> Content revision data:
+ + + +
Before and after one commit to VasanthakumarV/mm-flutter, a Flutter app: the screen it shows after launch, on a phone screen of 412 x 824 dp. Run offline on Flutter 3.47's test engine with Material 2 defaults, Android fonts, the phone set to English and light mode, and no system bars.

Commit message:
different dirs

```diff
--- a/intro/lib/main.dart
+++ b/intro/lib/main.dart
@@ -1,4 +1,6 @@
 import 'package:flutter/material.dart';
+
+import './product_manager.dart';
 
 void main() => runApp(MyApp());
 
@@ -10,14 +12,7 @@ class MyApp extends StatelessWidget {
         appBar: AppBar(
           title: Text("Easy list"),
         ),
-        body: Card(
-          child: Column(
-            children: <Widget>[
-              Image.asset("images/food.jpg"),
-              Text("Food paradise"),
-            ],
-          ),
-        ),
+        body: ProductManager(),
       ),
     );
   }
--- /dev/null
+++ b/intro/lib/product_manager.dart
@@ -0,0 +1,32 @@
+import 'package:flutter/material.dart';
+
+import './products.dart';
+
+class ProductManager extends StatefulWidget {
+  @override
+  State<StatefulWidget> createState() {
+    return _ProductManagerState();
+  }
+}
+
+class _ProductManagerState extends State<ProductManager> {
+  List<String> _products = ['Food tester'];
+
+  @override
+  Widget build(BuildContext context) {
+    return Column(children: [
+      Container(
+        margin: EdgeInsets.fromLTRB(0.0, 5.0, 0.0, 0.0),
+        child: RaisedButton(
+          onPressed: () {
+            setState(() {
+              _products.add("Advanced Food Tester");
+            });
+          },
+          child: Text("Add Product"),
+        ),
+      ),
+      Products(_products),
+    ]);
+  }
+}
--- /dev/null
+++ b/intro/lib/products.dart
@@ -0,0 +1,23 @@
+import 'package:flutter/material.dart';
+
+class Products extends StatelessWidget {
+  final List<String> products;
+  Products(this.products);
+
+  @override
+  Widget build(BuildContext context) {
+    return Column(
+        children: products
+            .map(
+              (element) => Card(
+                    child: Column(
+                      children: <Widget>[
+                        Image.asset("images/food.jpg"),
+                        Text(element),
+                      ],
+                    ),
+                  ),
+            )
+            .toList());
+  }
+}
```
+ + + +
> Task details:
Show every line above in which the word "Column" appears.

> Written solution:
-          child: Column(
+    return Column(children: [
+    return Column(
+                    child: Column(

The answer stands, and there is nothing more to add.